Dr. Fazileh Dadvar-Khani is a professor at the University of Tehran, Iran and a visiting scholar at York University. She is also collaborating with Urban Economy Forum and UN-Habitat.  Her educational background is in the discipline of geography, particularly in gender geography and rural planning. Her work is focused on applying gender analysis and local community engagement in rural development. Due to her experience in coordinating and teaching in women studies departments in Iran, she has been a pioneer geographer in Iran which combined geography and women studies and introduced gender geography to Iranian academic geography. Her book, An Introduction to Paradigm of Gender Geography, was the first Persian book in this field which was published by the Organization for the Study and Compilation of Humanities Books of Universities (SAMT) in 2006.  Fazileh Dadvar-Khani has been recognized as a prominent figure of the country in research and was honored to receive an award from the President of Iran. Her work is focused on applying gender analysis and local community engagement in tourism and rural development. She has published many books in Persian about women’s studies, gender geography and tourism planning including: Gender and Development; Foundations of Planning in Changing Rural Space; Introduction to Fundamental Approaches and Methods of Tourism Planning (translation); Credit for Women: Why It Is So Important (translation); with an additional chapter, "Geography of Development in the World and in Iran." Currently, she serves as an editorial board member for academic journals.
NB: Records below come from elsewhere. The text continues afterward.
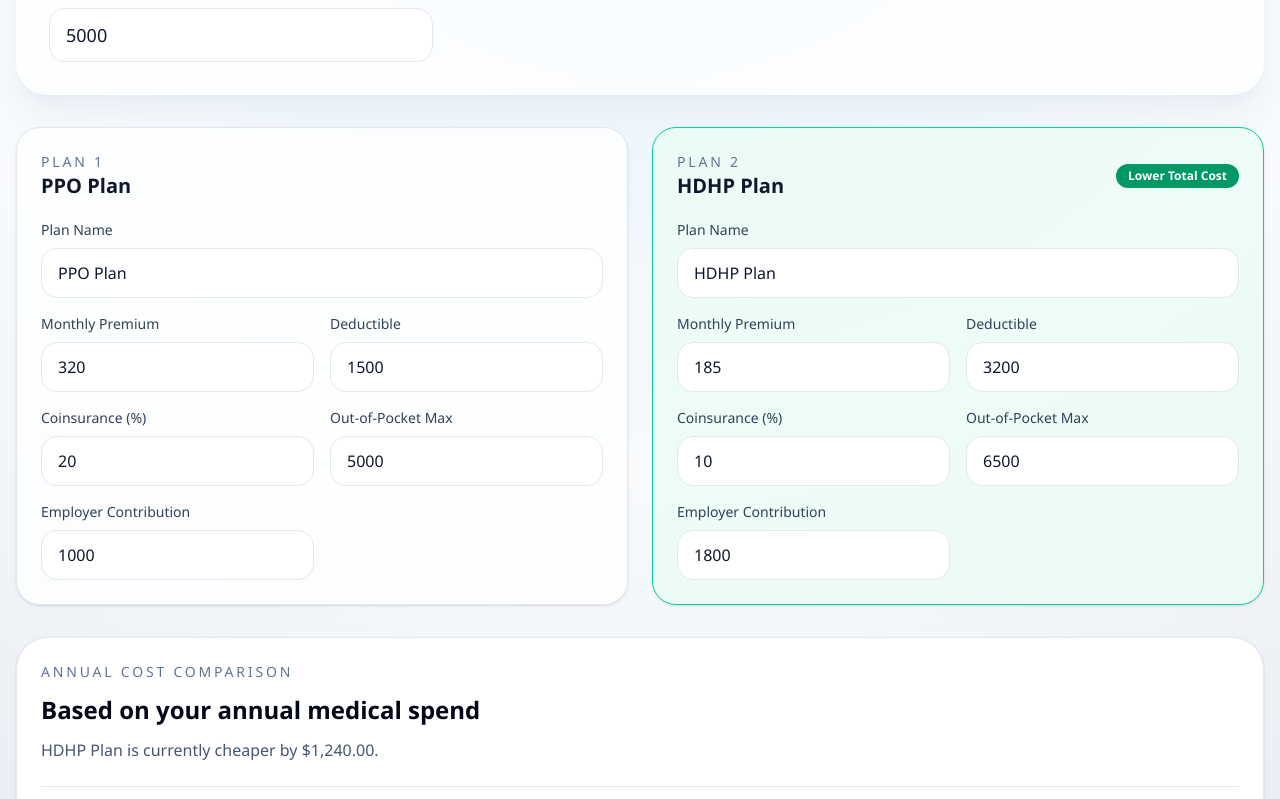
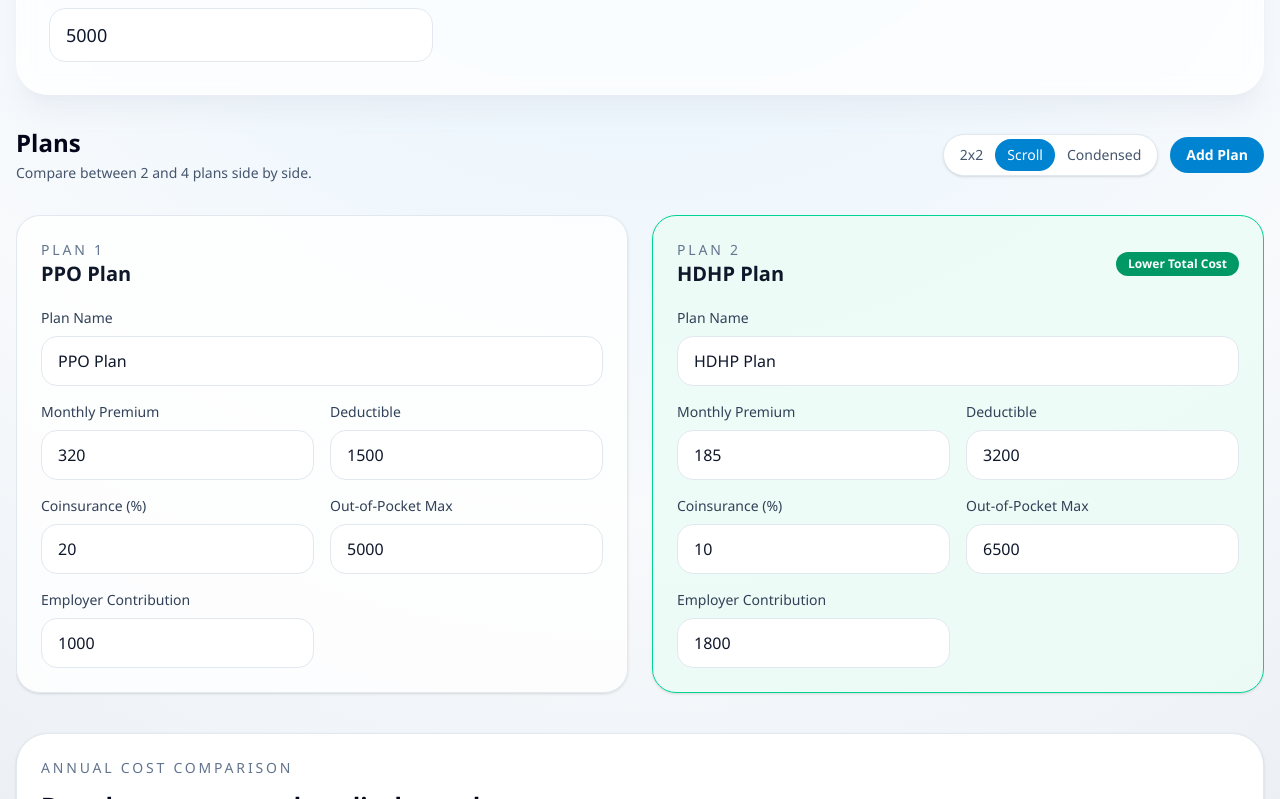
Before and after one commit to EmilyKedenburg/InsuranceComparison, a React (Vite) app: page / in a window 1280 px wide. Shown: the part 341-1140 px from the top of the page. Built offline with nearby package versions, Linux system fonts and the light colour scheme; the HTML template or start-up script is replaced by a standard one.

Commit message:
Added 2-4 plan comparison. Added 3 modes of view for plans.

```diff
--- a/src/App.tsx
+++ b/src/App.tsx
@@ -2,15 +2,19 @@ import { useState } from 'react'
 import { ComparisonResults } from './components/ComparisonResults'
 import { PlanForm } from './components/PlanForm'
 import { defaultPlans } from './data/defaultPlans'
-import { calculateAnnualCost, chooseCheaperPlan } from './lib/insurance'
+import { calculateAnnualCost, getCheapestPlanIndex } from './lib/insurance'
 import { validateAnnualMedicalSpend, validatePlan } from './lib/validation'
 import type { InsurancePlan } from './types/insurance'
 
-const initialPlans = structuredClone(defaultPlans)
+const minimumPlanCount = 2
+const maximumPlanCount = 4
+const initialPlans = structuredClone(defaultPlans.slice(0, minimumPlanCount))
+type PlanViewMode = 'grid' | 'scroll' | 'condensed'
 
 export default function App() {
   const [plans, setPlans] = useState<InsurancePlan[]>(initialPlans)
   const [annualMedicalSpend, setAnnualMedicalSpend] = useState(5000)
+  const [planViewMode, setPlanViewMode] = useState<PlanViewMode>('scroll')
 
   const updatePlan = (
     index: number,
@@ -24,18 +28,40 @@ export default function App() {
     )
   }
 
-  const leftResult = calculateAnnualCost(plans[0], annualMedicalSpend)
-  const rightResult = calculateAnnualCost(plans[1], annualMedicalSpend)
-  const cheaperPlan = chooseCheaperPlan(leftResult, rightResult)
-  const leftIsCheaper = cheaperPlan === 'left'
-  const rightIsCheaper = cheaperPlan === 'right'
-  const leftValidation = validatePlan(plans[0])
-  const rightValidation = validatePlan(plans[1])
+  const addPlan = () => {
+    setPlans((currentPlans) => {
+      if (currentPlans.length >= maximumPlanCount) {
+        return currentPlans
+      }
+
+      return [...currentPlans, structuredClone(defaultPlans[currentPlans.length])]
+    })
+  }
+
+  const removePlan = (index: number) => {
+    setPlans((currentPlans) =>
+      currentPlans.length <= minimumPlanCount
+        ? currentPlans
+        : currentPlans.filter((_, planIndex) => planIndex !== index),
+    )
+  }
+
+  const results = plans.map((plan) => calculateAnnualCost(plan, annualMedicalSpend))
+  const cheapestPlanIndex = getCheapestPlanIndex(results)
+  const validations = plans.map((plan) => validatePlan(plan))
   const spendValidation = validateAnnualMedicalSpend(annualMedicalSpend)
   const hasValidationIssues =
-    leftValidation.errors.length > 0 ||
-    rightValidation.errors.length > 0 ||
+    validations.some((validation) => validation.errors.length > 0) ||
     spendValidation.errors.length > 0
+  const compactView = planViewMode === 'condensed'
+  const planLayoutClass =
+    planViewMode === 'grid'
+      ? 'grid gap-6 md:grid-cols-2'
+      : planViewMode === 'condensed'
+        ? 'grid grid-cols-1 gap-4 lg:grid-cols-2 2xl:grid-cols-4'
+        : 'grid min-w-max grid-flow-col gap-6'
+  const planLayoutStyle =
+    planViewMode === 'scroll' ? { gridAutoColumns: 'minmax(22rem, 1fr)' } : undefined
 
   return (
     <main className="min-h-screen bg-[radial-gradient(circle_at_top,_#e0f2fe,_#f8fafc_50%,_#e2e8f0)] px-4 py-10 text-slate-900">
@@ -90,31 +116,75 @@ export default function App() {
           ) : null}
         </section>
 
-        <section className="grid gap-6 xl:grid-cols-2">
-          <PlanForm
-            fieldErrors={leftValidation.fieldErrors}
-            isCheaper={leftIsCheaper}
-            plan={plans[0]}
-            title="Plan 1"
-            warnings={leftValidation.warnings}
-            onChange={(field, value) => updatePlan(0, field, value)}
-          />
-          <PlanForm
-            fieldErrors={rightValidation.fieldErrors}
-            isCheaper={rightIsCheaper}
-            plan={plans[1]}
-            title="Plan 2"
-            warnings={rightValidation.warnings}
-            onChange={(field, value) => updatePlan(1, field, value)}
-          />
+        <section className="flex items-center justify-between gap-4">
+          <div>
+            <h2 className="text-2xl font-semibold text-slate-950">Plans</h2>
+            <p className="mt-1 text-sm text-slate-600">
+              Compare between {minimumPlanCount} and {maximumPlanCount} plans side by
+              side.
+            </p>
+          </div>
+          <div className="flex flex-wrap items-center justify-end gap-3">
+            <div
+              aria-label="Plan view mode"
+              className="flex rounded-full border border-slate-200 bg-white p-1 shadow-sm"
+              role="group"
+            >
+              {[
+                ['grid', '2x2'],
+                ['scroll', 'Scroll'],
+                ['condensed', 'Condensed'],
+              ].map(([mode, label]) => (
+                <button
+                  key={mode}
+                  aria-pressed={planViewMode === mode}
+                  className={`rounded-full px-3 py-1.5 text-sm font-medium transition ${
+                    planViewMode === mode
+                      ? 'bg-sky-600 text-white'
+                      : 'text-slate-600 hover:bg-slate-100'
+                  }`}
+                  type="button"
+                  onClick={() => setPlanViewMode(mode as PlanViewMode)}
+                >
+                  {label}
+                </button>
+              ))}
+            </div>
+            <button
+              className="rounded-full bg-sky-600 px-4 py-2 text-sm font-semibold text-white transition hover:bg-sky-700 disabled:cursor-not-allowed disabled:bg-slate-300"
+              disabled={plans.length >= maximumPlanCount}
+              type="button"
+              onClick={addPlan}
+            >
+              Add Plan
+            </button>
+          </div>
         </section>
 
-        <ComparisonResults
-          leftPlan={plans[0]}
-          leftResult={leftResult}
-          rightPlan={plans[1]}
-          rightResult={rightResult}
-        />
+        <section
+          className={planViewMode === 'scroll' ? 'overflow-x-auto pb-2' : ''}
+          data-testid="plan-layout"
+        >
+          <div className={planLayoutClass} style={planLayoutStyle}>
+            {plans.map((plan, index) => (
+              <PlanForm
+                key={`${plan.name}-${index}`}
+                compact={compactView}
+                fieldErrors={validations[index].fieldErrors}
+                isCheaper={index === cheapestPlanIndex}
+                plan={plan}
+              title={`Plan ${index + 1}`}
+              warnings={validations[index].warnings}
+              onChange={(field, value) => updatePlan(index, field, value)}
+              onRemove={
+                plans.length > minimumPlanCount ? () => removePlan(index) : undefined
+              }
+            />
+          ))}
+          </div>
+        </section>
+
+        <ComparisonResults plans={plans} results={results} viewMode={planViewMode} />
       </div>
     </main>
   )
--- a/src/components/ComparisonResults.tsx
+++ b/src/components/ComparisonResults.tsx
@@ -1,11 +1,10 @@
 import type { AnnualCostBreakdown, InsurancePlan } from '../types/insurance'
-import { chooseCheaperPlan } from '../lib/insurance'
+import { getCheapestPlanIndex } from '../lib/insurance'
 
 interface ComparisonResultsProps {
-  leftPlan: InsurancePlan
-  rightPlan: InsurancePlan
-  leftResult: AnnualCostBreakdown
-  rightResult: AnnualCostBreakdown
+  plans: InsurancePlan[]
+  results: AnnualCostBreakdown[]
+  viewMode: 'grid' | 'scroll' | 'condensed'
 }
 
 const currencyFormatter = new Intl.NumberFormat('en-US', {
@@ -20,11 +19,13 @@ function SummaryCard({
   plan,
   result,
   highlighted,
+  compact,
 }: {
   label: string
   plan: InsurancePlan
   result: AnnualCostBreakdown
   highlighted: boolean
+  compact: boolean
 }) {
   return (
     <article
@@ -35,8 +36,10 @@ function SummaryCard({
       }`}
     >
       <p className="text-sm uppercase tracking-[0.2em] text-slate-500">{label}</p>
-      <h3 className="mt-2 text-2xl font-semibold text-slate-900">{plan.name}</h3>
-      <p className="mt-4 text-4xl font-bold text-slate-950">
+      <h3 className={`mt-2 font-semibold text-slate-900 ${compact ? 'text-xl' : 'text-2xl'}`}>
+        {plan.name}
+      </h3>
+      <p className={`mt-4 font-bold text-slate-950 ${compact ? 'text-3xl' : 'text-4xl'}`}>
         {currencyFormatter.format(result.totalAnnualCost)}
       </p>
       <div className="mt-5 space-y-2 text-sm text-slate-600">
@@ -51,13 +54,28 @@ function SummaryCard({
 }
 
 export function ComparisonResults({
-  leftPlan,
-  rightPlan,
-  leftResult,
-  rightResult,
+  plans,
+  results,
+  viewMode,
 }: ComparisonResultsProps) {
-  const cheaperPlan = chooseCheaperPlan(leftResult, rightResult)
-  const savings = Math.abs(leftResult.totalAnnualCost - rightResult.totalAnnualCost)
+  const cheapestPlanIndex = getCheapestPlanIndex(results)
+  const sortedTotals = [...results]
+    .map((result, index) => ({ result, index }))
+    .sort((left, right) => left.result.totalAnnualCost - right.result.totalAnnualCost)
+  const savings =
+    sortedTotals.length > 1
+      ? sortedTotals[1].result.totalAnnualCost - sortedTotals[0].result.totalAnnualCost
+      : 0
+
+  const compact = viewMode === 'condensed'
+  const containerClass =
+    viewMode === 'grid'
+      ? 'grid gap-4 md:grid-cols-2'
+      : viewMode === 'condensed'
+        ? 'grid grid-cols-2 gap-4 xl:grid-cols-4'
+        : 'grid min-w-max grid-flow-col gap-4'
+  const containerStyle =
+    viewMode === 'scroll' ? { gridAutoColumns: 'minmax(18rem, 1fr)' } : undefined
 
   return (
     <section className="rounded-[2rem] border border-slate-200 bg-white p-6 shadow-sm">
@@ -69,24 +87,24 @@ export function ComparisonResults({
           Based on your annual medical spend
         </h2>
         <p className="text-slate-600">
-          {cheaperPlan === 'left' ? leftPlan.name : rightPlan.name} is currently cheaper
-          by {currencyFormatter.format(savings)}.
+          {plans[cheapestPlanIndex].name} is currently the cheapest plan
+          {sortedTotals.length > 1 ? ` by ${currencyFormatter.format(savings)}` : ''}.
         </p>
       </div>
 
-      <div className="mt-6 grid gap-4 lg:grid-cols-2">
-        <SummaryCard
-          highlighted={cheaperPlan === 'left'}
-          label="Plan 1"
-          plan={leftPlan}
-          result={leftResult}
-        />
-        <SummaryCard
-          highlighted={cheaperPlan === 'right'}
-          label="Plan 2"
-          plan={rightPlan}
-          result={rightResult}
-        />
+      <div className={`mt-6 ${viewMode === 'scroll' ? 'overflow-x-auto pb-2' : ''}`}>
+        <div className={containerClass} style={containerStyle}>
+          {plans.map((plan, index) => (
+            <SummaryCard
+              key={`${plan.name}-${index}`}
+              compact={compact}
+              highlighted={index === cheapestPlanIndex}
+              label={`Plan ${index + 1}`}
+              plan={plan}
+              result={results[index]}
+            />
+          ))}
+        </div>
       </div>
     </section>
   )
--- a/src/components/PlanForm.tsx
+++ b/src/components/PlanForm.tsx
@@ -5,8 +5,10 @@ interface PlanFormProps {
   title: string
   plan: InsurancePlan
   isCheaper: boolean
+  compact?: boolean
   fieldErrors?: Partial<Record<keyof InsurancePlan, string>>
   warnings?: string[]
+  onRemove?: () => void
   onChange: (field: keyof InsurancePlan, value: string | number) => void
 }
 
@@ -26,8 +28,10 @@ export function PlanForm({
   title,
   plan,
   isCheaper,
+  compact = false,
   fieldErrors = {},
   warnings = [],
+  onRemove,
   onChange,
 }: PlanFormProps) {
   const handleTextChange = (event: ChangeEvent<HTMLInputElement>) => {
@@ -54,14 +58,25 @@ export function PlanForm({
           </p>
           <h2 className="text-xl font-semibold text-slate-900">{plan.name}</h2>
         </div>
-        {isCheaper ? (
-          <span className="rounded-full bg-emerald-600 px-3 py-1 text-xs font-semibold text-white">
-            Lower Total Cost
-          </span>
-        ) : null}
+        <div className="flex items-center gap-2">
+          {isCheaper ? (
+            <span className="rounded-full bg-emerald-600 px-3 py-1 text-xs font-semibold text-white">
+              Lower Total Cost
+            </span>
+          ) : null}
+          {onRemove ? (
+            <button
+              className="rounded-full border border-slate-300 px-3 py-1 text-xs font-semibold text-slate-700 transition hover:border-slate-400 hover:bg-slate-100"
+              type="button"
+              onClick={onRemove}
+            >
+              Remove Plan
+            </button>
+          ) : null}
+        </div>
       </div>
 
-      <div className="grid gap-4 sm:grid-cols-2">
+      <div className={`grid gap-4 ${compact ? '' : 'sm:grid-cols-2'}`}>
         <label className="sm:col-span-2">
           <span className="mb-2 block text-sm font-medium text-slate-700">
             Plan Name
--- a/src/lib/insurance.ts
+++ b/src/lib/insurance.ts
@@ -52,3 +52,13 @@ export function chooseCheaperPlan(
 ): 'left' | 'right' {
   return leftResult.totalAnnualCost <= rightResult.totalAnnualCost ? 'left' : 'right'
 }
+
+export function getCheapestPlanIndex(results: AnnualCostBreakdown[]): number {
+  return results.reduce(
+    (lowestIndex, currentResult, currentIndex, allResults) =>
+      currentResult.totalAnnualCost < allResults[lowestIndex].totalAnnualCost
+        ? currentIndex
+        : lowestIndex,
+    0,
+  )
+}
```
Also changed, not shown: src/data/defaultPlans.ts (+16 -0 lines), 1 other file (tests, documents, lock files or other folders).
She is editor-in-chief of the Human Geography Research Journal and was editor-in-chief of the Journal of Research on Women, Development and Politics from 2009-2011, both of which belong to the University of Tehran. She is also cooperating with many ISI Journals including Gender, Place and Culture and Current Issues in Tourism as a reviewer.